__TASK DATA__.
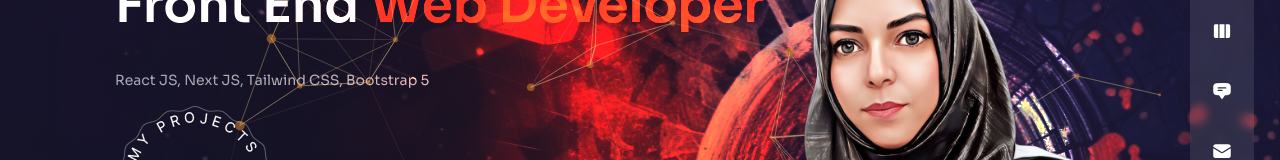
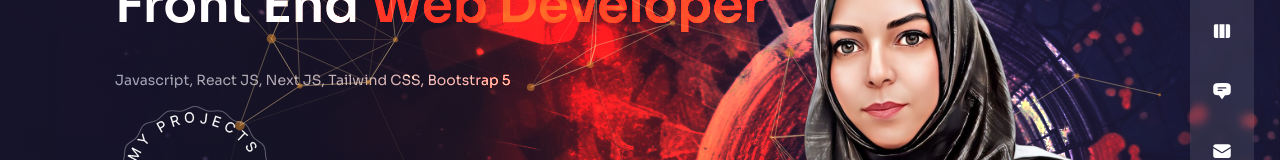
Before and after one commit to sanaafzal-cmd/nextjs-portfolio, a Next.js app: page / in a window 1280 px wide. Shown: the part 399-559 px from the top of the page. Built offline with nearby package versions, Linux system fonts and the light colour scheme.

Commit message:
23 august

```diff
--- a/pages/index.js
+++ b/pages/index.js
@@ -41,7 +41,7 @@ const Home = () => {
         animate='show'
         exit='hidden'  className='h1'>Front End <span className='text-accent'>Web Developer</span> <br />
          </motion.h1>
-<small class='text-sm text-gray-400 pb-4'>React JS, Next JS, Tailwind CSS, Bootstrap 5</small>
+<small class='text-sm text-gray-400 pb-4'>Javascript, React JS, Next JS, Tailwind CSS, Bootstrap 5</small>
 
         {/* button */}
         <div className='flex justify-center xl:hidden relative'>
```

__TASK REQUIREMENTS__.
Write out the material above precisely, leaving each picture behind.

__ANSWER FOR THE TASK__.
Before and after one commit to sanaafzal-cmd/nextjs-portfolio, a Next.js app: page / in a window 1280 px wide. Shown: the part 399-559 px from the top of the page. Built offline with nearby package versions, Linux system fonts and the light colour scheme.

Commit message:
23 august

```diff
--- a/pages/index.js
+++ b/pages/index.js
@@ -41,7 +41,7 @@ const Home = () => {
         animate='show'
         exit='hidden'  className='h1'>Front End <span className='text-accent'>Web Developer</span> <br />
          </motion.h1>
-<small class='text-sm text-gray-400 pb-4'>React JS, Next JS, Tailwind CSS, Bootstrap 5</small>
+<small class='text-sm text-gray-400 pb-4'>Javascript, React JS, Next JS, Tailwind CSS, Bootstrap 5</small>
 
         {/* button */}
         <div className='flex justify-center xl:hidden relative'>
```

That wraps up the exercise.